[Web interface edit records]

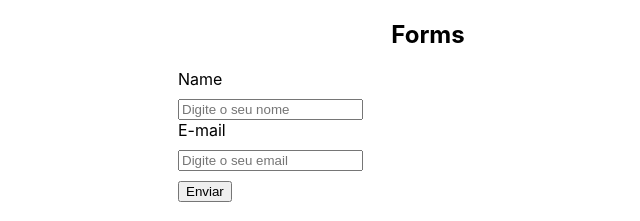
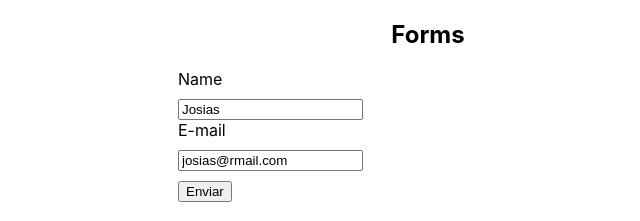
Before and after one commit to kaiansamuel/forms_react, a React (Create React App) app: page / in a window 1280 px wide. Shown: the top 221 px of the page, without its empty margins (212-852 px from the left). Built offline with nearby package versions, Linux system fonts and the light colour scheme.

Commit message:
Controled inputs

```diff
--- a/src/App.js
+++ b/src/App.js
@@ -5,7 +5,7 @@ function App() {
   return (
     <div className='App'>
       <h2>Forms</h2>
-      <Myform />
+      <Myform user={{ name: "Josias", email: "josias@rmail.com"}}/>
     </div>
   );
 }
--- a/src/components/Myform.js
+++ b/src/components/Myform.js
@@ -1,10 +1,10 @@
 import './Myform.css'
 import {useState} from 'react'
 
-const Myform = () => {
+const Myform = ({ user }) => {
 
-  const [nome, setNome] = useState('')
-  const [email, setEmail] = useState('')
+  const [nome, setNome] = useState(user ? user.name : '')
+  const [email, setEmail] = useState(user ? user.email : '')
 
   const handleNome = (e) => {
     setNome(e.target.value)
@@ -24,12 +24,12 @@ const Myform = () => {
       <form onSubmit={handleSubmit}>
         <div>
           <label htmlFor="name">Name</label>
-          <input type="text" name="name" placeholder="Digite o seu nome" onChange={handleNome}/>
+          <input type="text" name="name" placeholder="Digite o seu nome" onChange={handleNome} value={nome}/>
         </div>
         {/* 2 - Label envolvendo o input */}
         <label>
           <span>E-mail</span>
-          <input type="email" name='email' placeholder='Digite o seu email' onChange={(e) => setEmail(e.target.value)}/>
+          <input type="email" name='email' placeholder='Digite o seu email' onChange={(e) => setEmail(e.target.value)} value={email}/>
         </label>
         <input type="submit" value="Enviar" />
       </form>
```
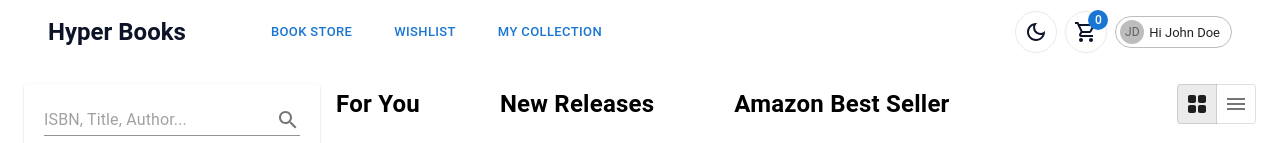
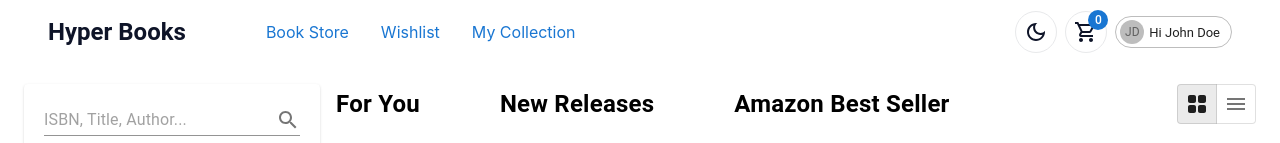
Before and after one commit to Jon-Felipe/hyperbooks, a React (Vite) app: page / in a window 1280 px wide. Shown: the top 143 px of the page. Built offline with nearby package versions, Linux system fonts and the light colour scheme.

Commit message:
changed header buttons to links

```diff
--- a/src/components/Header.tsx
+++ b/src/components/Header.tsx
@@ -1,16 +1,18 @@
+import { Link as RouterLink } from 'react-router-dom';
+
 // mui
 import AppBar from '@mui/material/AppBar';
 import Container from '@mui/material/Container';
 import Box from '@mui/material/Box';
 import Toolbar from '@mui/material/Toolbar';
 import Typography from '@mui/material/Typography';
-import Button from '@mui/material/Button';
 import IconButton from '@mui/material/IconButton';
 import Avatar from '@mui/material/Avatar';
 import Chip from '@mui/material/Chip';
 import Badge from '@mui/material/Badge';
 import DarkModeOutlined from '@mui/icons-material/DarkModeOutlined';
 import ShoppingCartOutlinedIcon from '@mui/icons-material/ShoppingCartOutlined';
+import Link from '@mui/material/Link';
 
 type Props = {};
 
@@ -34,9 +36,15 @@
             component='nav'
             sx={{ display: { xs: 'none', lg: 'flex' }, columnGap: 4 }}
           >
-            <Button size='small'>Book Store</Button>
-            <Button size='small'>Wishlist</Button>
-            <Button size='small'>My Collection</Button>
+            <Link component={RouterLink} to='/' underline='none'>
+              Book Store
+            </Link>
+            <Link component={RouterLink} to='/' underline='none'>
+              Wishlist
+            </Link>
+            <Link component={RouterLink} to='/' underline='none'>
+              My Collection
+            </Link>
           </Box>
           <Box sx={{ flexGrow: 1 }} />
           <Box
```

**TASK GOAL:** An exact copy of the records above is needed, free of pictures.

**OUTPUT:**
Before and after one commit to kaiansamuel/forms_react, a React (Create React App) app: page / in a window 1280 px wide. Shown: the top 221 px of the page, without its empty margins (212-852 px from the left). Built offline with nearby package versions, Linux system fonts and the light colour scheme.

Commit message:
Controled inputs

```diff
--- a/src/App.js
+++ b/src/App.js
@@ -5,7 +5,7 @@ function App() {
   return (
     <div className='App'>
       <h2>Forms</h2>
-      <Myform />
+      <Myform user={{ name: "Josias", email: "josias@rmail.com"}}/>
     </div>
   );
 }
--- a/src/components/Myform.js
+++ b/src/components/Myform.js
@@ -1,10 +1,10 @@
 import './Myform.css'
 import {useState} from 'react'
 
-const Myform = () => {
+const Myform = ({ user }) => {
 
-  const [nome, setNome] = useState('')
-  const [email, setEmail] = useState('')
+  const [nome, setNome] = useState(user ? user.name : '')
+  const [email, setEmail] = useState(user ? user.email : '')
 
   const handleNome = (e) => {
     setNome(e.target.value)
@@ -24,12 +24,12 @@ const Myform = () => {
       <form onSubmit={handleSubmit}>
         <div>
           <label htmlFor="name">Name</label>
-          <input type="text" name="name" placeholder="Digite o seu nome" onChange={handleNome}/>
+          <input type="text" name="name" placeholder="Digite o seu nome" onChange={handleNome} value={nome}/>
         </div>
         {/* 2 - Label envolvendo o input */}
         <label>
           <span>E-mail</span>
-          <input type="email" name='email' placeholder='Digite o seu email' onChange={(e) => setEmail(e.target.value)}/>
+          <input type="email" name='email' placeholder='Digite o seu email' onChange={(e) => setEmail(e.target.value)} value={email}/>
         </label>
         <input type="submit" value="Enviar" />
       </form>
```
Before and after one commit to Jon-Felipe/hyperbooks, a React (Vite) app: page / in a window 1280 px wide. Shown: the top 143 px of the page. Built offline with nearby package versions, Linux system fonts and the light colour scheme.

Commit message:
changed header buttons to links

```diff
--- a/src/components/Header.tsx
+++ b/src/components/Header.tsx
@@ -1,16 +1,18 @@
+import { Link as RouterLink } from 'react-router-dom';
+
 // mui
 import AppBar from '@mui/material/AppBar';
 import Container from '@mui/material/Container';
 import Box from '@mui/material/Box';
 import Toolbar from '@mui/material/Toolbar';
 import Typography from '@mui/material/Typography';
-import Button from '@mui/material/Button';
 import IconButton from '@mui/material/IconButton';
 import Avatar from '@mui/material/Avatar';
 import Chip from '@mui/material/Chip';
 import Badge from '@mui/material/Badge';
 import DarkModeOutlined from '@mui/icons-material/DarkModeOutlined';
 import ShoppingCartOutlinedIcon from '@mui/icons-material/ShoppingCartOutlined';
+import Link from '@mui/material/Link';
 
 type Props = {};
 
@@ -34,9 +36,15 @@
             component='nav'
             sx={{ display: { xs: 'none', lg: 'flex' }, columnGap: 4 }}
           >
-            <Button size='small'>Book Store</Button>
-            <Button size='small'>Wishlist</Button>
-            <Button size='small'>My Collection</Button>
+            <Link component={RouterLink} to='/' underline='none'>
+              Book Store
+            </Link>
+            <Link component={RouterLink} to='/' underline='none'>
+              Wishlist
+            </Link>
+            <Link component={RouterLink} to='/' underline='none'>
+              My Collection
+            </Link>
           </Box>
           <Box sx={{ flexGrow: 1 }} />
           <Box
```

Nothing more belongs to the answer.